On the front line of COVID-19: Kirsten Funk ’21

The COVID-19 pandemic has changed how Kirsten Funk ’21 of Menasha, Wisconsin, does her job. She is majoring in chemistry-biology with a minor in health and works as an emergency medical technician (EMT) basic for Ripon Guardian Ambulance.

She provides emergency care to patients, moves them to a cot, assesses their vital signs and applies interventions as needed. After a call, she cleans and sanitizes equipment and completes a report about the call.

Since COVID-19 emerged, she and her coworkers have to take more precautions when entering houses, Funk says. They have to wear more personal protective equipment (PPE), such as goggles, gowns and N95 masks. Then, if the patient had symptoms of COVID-19, additional information must be recorded and more cleaning measures taken.

“Working on the front lines during this historic and troubling time is not only rewarding but also scary,” Funk says. “As a front-line worker, you are potentially harming yourself and your family. Walking into residences and helping patients who may or may not have current symptoms is my job, but (it is) also frightening when you are unaware of where a patient has been or what they have been exposed to. Our dispatch does its best to screen the patients over the phone before we arrive, but we only gain as much information as the patient is able to give or is willing to give.”

She says it is difficult to put on all the PPE necessary to protect herself and her coworkers before she can assist the patient. “I am used to only applying gloves on most of my calls, and I perform this as I am approaching my patient,” she says. “Now, I have to apply gloves, masks, goggles and gowns for some of my calls. These additional steps require more time in which I would have been evaluating my patient.”

Assisting and helping people in need is what she loves most about her job. “This work is exhilarating and rewarding,” she says. “Patients are calling the ambulance because they are unable to get themselves to the hospital. Being able to be the one who is there to reduce their pain or to assure them that everything is going to be OK or even bring them back to life is a job that I will always be grateful for. The hands-on experience and the emotional strength that I have gained from this job is nothing that a person could be taught.”


Related Posts

Jenna Tomschin'22

Class of 2022: Jenna Tomschin ’22

We celebrate the Class of 2022, what they have achieved during their years at Ripon and what they hope to achieve in the next chapter […]

Steven Klika '22

Class of 2022: Steven Klika ’22

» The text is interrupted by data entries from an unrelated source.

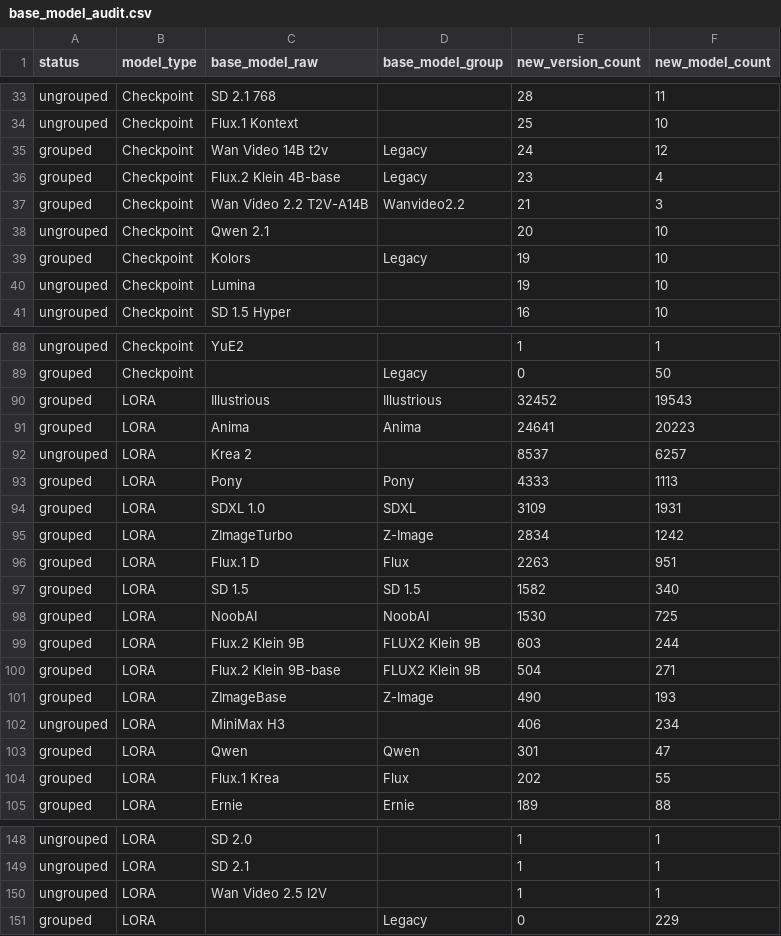
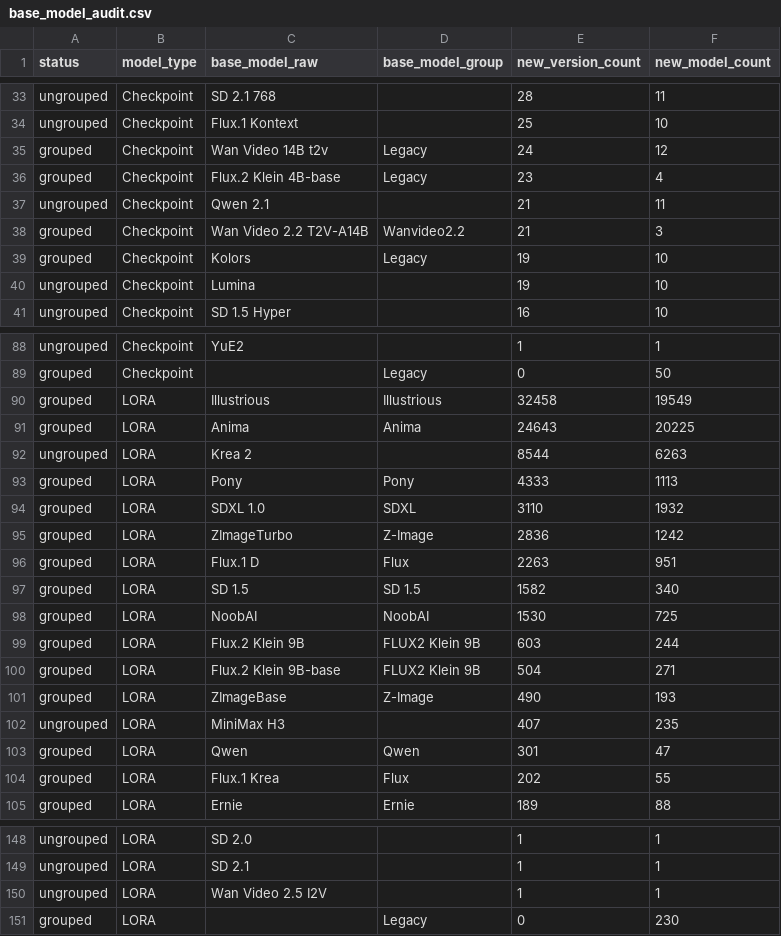
Before and after one commit to Shiba-2-shiba/civiresearch-experimental, a CSV file: data/exports/base_model_audit.csv, drawn as a sheet; only a part is shown, gaps mark what is left out.

```diff
--- a/data/exports/base_model_audit.csv
+++ b/data/exports/base_model_audit.csv
@@ -36,4 +36,4 @@ grouped,Checkpoint,Wan Video 14B t2v,Legacy,24,12
 grouped,Checkpoint,Flux.2 Klein 4B-base,Legacy,23,4
+ungrouped,Checkpoint,Qwen 2.1,,21,11
 grouped,Checkpoint,Wan Video 2.2 T2V-A14B,Wanvideo2.2,21,3
-ungrouped,Checkpoint,Qwen 2.1,,20,10
 grouped,Checkpoint,Kolors,Legacy,19,10
@@ -89,8 +89,8 @@ ungrouped,Checkpoint,YuE2,,1,1
 grouped,Checkpoint,,Legacy,0,50
-grouped,LORA,Illustrious,Illustrious,32452,19543
-grouped,LORA,Anima,Anima,24641,20223
-ungrouped,LORA,Krea 2,,8537,6257
+grouped,LORA,Illustrious,Illustrious,32458,19549
+grouped,LORA,Anima,Anima,24643,20225
+ungrouped,LORA,Krea 2,,8544,6263
 grouped,LORA,Pony,Pony,4333,1113
-grouped,LORA,SDXL 1.0,SDXL,3109,1931
-grouped,LORA,ZImageTurbo,Z-Image,2834,1242
+grouped,LORA,SDXL 1.0,SDXL,3110,1932
+grouped,LORA,ZImageTurbo,Z-Image,2836,1242
 grouped,LORA,Flux.1 D,Flux,2263,951
@@ -101,3 +101,3 @@ grouped,LORA,Flux.2 Klein 9B-base,FLUX2 Klein 9B,504,271
 grouped,LORA,ZImageBase,Z-Image,490,193
-ungrouped,LORA,MiniMax H3,,406,234
+ungrouped,LORA,MiniMax H3,,407,235
 grouped,LORA,Qwen,Qwen,301,47
@@ -150,2 +150,2 @@ ungrouped,LORA,SD 2.1,,1,1
 ungrouped,LORA,Wan Video 2.5 I2V,,1,1
-grouped,LORA,,Legacy,0,229
+grouped,LORA,,Legacy,0,230
```
Also changed, not shown: data/daily_counts.csv, data/exports/monthly_counts.csv, 2 other files.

We celebrate the Class of 2022, what they have achieved during their years at Ripon and what they hope to achieve in the next chapter […]

Dillon Henke '22

Class of 2022: Dillon Henke ’22

We celebrate the Class of 2022, what they have achieved during their years at Ripon and what they hope to achieve in the next chapter […]

Cydney Pittenger '22

Class of 2022: Cydney Pittenger ’22

We celebrate the Class of 2022, what they have achieved during their years at Ripon and what they hope to achieve in the next chapter […]

Kirsten Funk '21 photo and wearing a protective mask

 


Related Areas of Study